The four-year-old was last seen winning the valuable Moet & Chandon International Stakes at Ascot on King George day, after which a step up to Grade Two level was planned in the Hungerford Stakes at Newbury.
Unfortunately injury scuppered that plan as the horse was withdrawn on the morning of the race, having pulled out of his box lame on his left hind leg.
The gelding has since recovered and has the Cazoo-sponsored Park Stakes on the final day of Doncaster’s St Leger meeting pencilled in for his return to action.
“He’s come back sound, he’s just cantered in front of me and he looks well,” said Burrows on Wednesday.
“I left him in the Park Stakes at Doncaster so fingers crossed that will be the plan now, all being well.
“He wasn’t quite right on his left hind (leg), we’ve identified what it was and he’s back sound now so we’ll see if we can get him to Doncaster.
“He’s missed a little bit of work, but obviously he was fit at the time so it shouldn’t be a problem, it’s two weeks on Saturday so we’re on track still, all being well.”
Burrows is also likely to step up in grade with Albasheer, who is also owned by Shadwell and was beaten a head by the Eve Johnson Houghton-trained Jumby when contesting a six-furlong conditions event at Salisbury on Tuesday evening – his first run of the year.
“It was a bit tactical and he’s going to come on a bundle for that,” the trainer said of the performance.
“He just got tired there in that last half a furlong and just allowed Eve’s horse to come back and nab him on the line.
“It was a little bit disappointing not to win, but he seems fine this morning and he’s trotted up well.
“It was a good performance by Jumby because he was wrong at the weights and giving us the 4lb penalty, it was a little bit slow with the three runners and it was a bit more tactical than I might have hoped.

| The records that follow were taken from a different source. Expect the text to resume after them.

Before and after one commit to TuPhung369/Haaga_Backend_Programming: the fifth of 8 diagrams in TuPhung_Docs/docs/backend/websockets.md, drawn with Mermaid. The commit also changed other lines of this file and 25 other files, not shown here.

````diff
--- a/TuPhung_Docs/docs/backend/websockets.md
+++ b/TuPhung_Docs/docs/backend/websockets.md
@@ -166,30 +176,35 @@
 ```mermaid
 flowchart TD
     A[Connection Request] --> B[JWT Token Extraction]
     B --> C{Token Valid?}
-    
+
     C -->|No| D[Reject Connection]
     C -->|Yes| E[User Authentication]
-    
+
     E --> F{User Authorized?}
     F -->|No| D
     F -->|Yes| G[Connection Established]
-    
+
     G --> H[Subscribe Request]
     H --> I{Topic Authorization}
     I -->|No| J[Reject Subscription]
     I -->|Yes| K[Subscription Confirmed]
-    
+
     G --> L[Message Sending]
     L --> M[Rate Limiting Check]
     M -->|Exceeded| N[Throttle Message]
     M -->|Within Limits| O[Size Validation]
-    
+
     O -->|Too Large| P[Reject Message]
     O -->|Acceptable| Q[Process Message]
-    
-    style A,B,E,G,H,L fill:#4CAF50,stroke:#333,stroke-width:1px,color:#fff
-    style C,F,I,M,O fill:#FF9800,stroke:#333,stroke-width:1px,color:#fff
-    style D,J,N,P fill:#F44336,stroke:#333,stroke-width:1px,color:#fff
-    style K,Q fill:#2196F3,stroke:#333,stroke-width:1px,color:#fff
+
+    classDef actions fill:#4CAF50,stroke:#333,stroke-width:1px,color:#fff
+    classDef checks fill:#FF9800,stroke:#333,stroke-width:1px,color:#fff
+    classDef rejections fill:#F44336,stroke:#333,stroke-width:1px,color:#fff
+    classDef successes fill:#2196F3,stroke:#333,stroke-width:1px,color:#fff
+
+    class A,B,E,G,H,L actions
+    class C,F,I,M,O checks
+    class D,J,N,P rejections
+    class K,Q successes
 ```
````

“It turned into a bit of a sprint, Jim (Crowley, jockey) said he handled the six (furlongs) fine but I don’t know whether he’s quite an out-and-out sprinter, I think he might just fall into that seven-furlong category.”
The Listed Dubai Duty Free Cup Stakes could now be on his agenda, a race that would see the bay return to the seven furlong trip over which he ran credibly in the Champagne Stakes and the Dewhurst Stakes as a two-year-old.
“I’ve got a Listed race pencilled in for him at Newbury,” said Burrows.
“It’s back up to seven (furlongs) at the Dubai Duty Free meeting, we’ll have a look at that as the timing’s nice, fingers crossed we can get back out and on the road with him.
“He’s a horse we’ve got for next year, it’s a case of getting him on track and learning a bit more about him, but we won’t be getting too excited this year or doing anything too extravagant entry-wise.”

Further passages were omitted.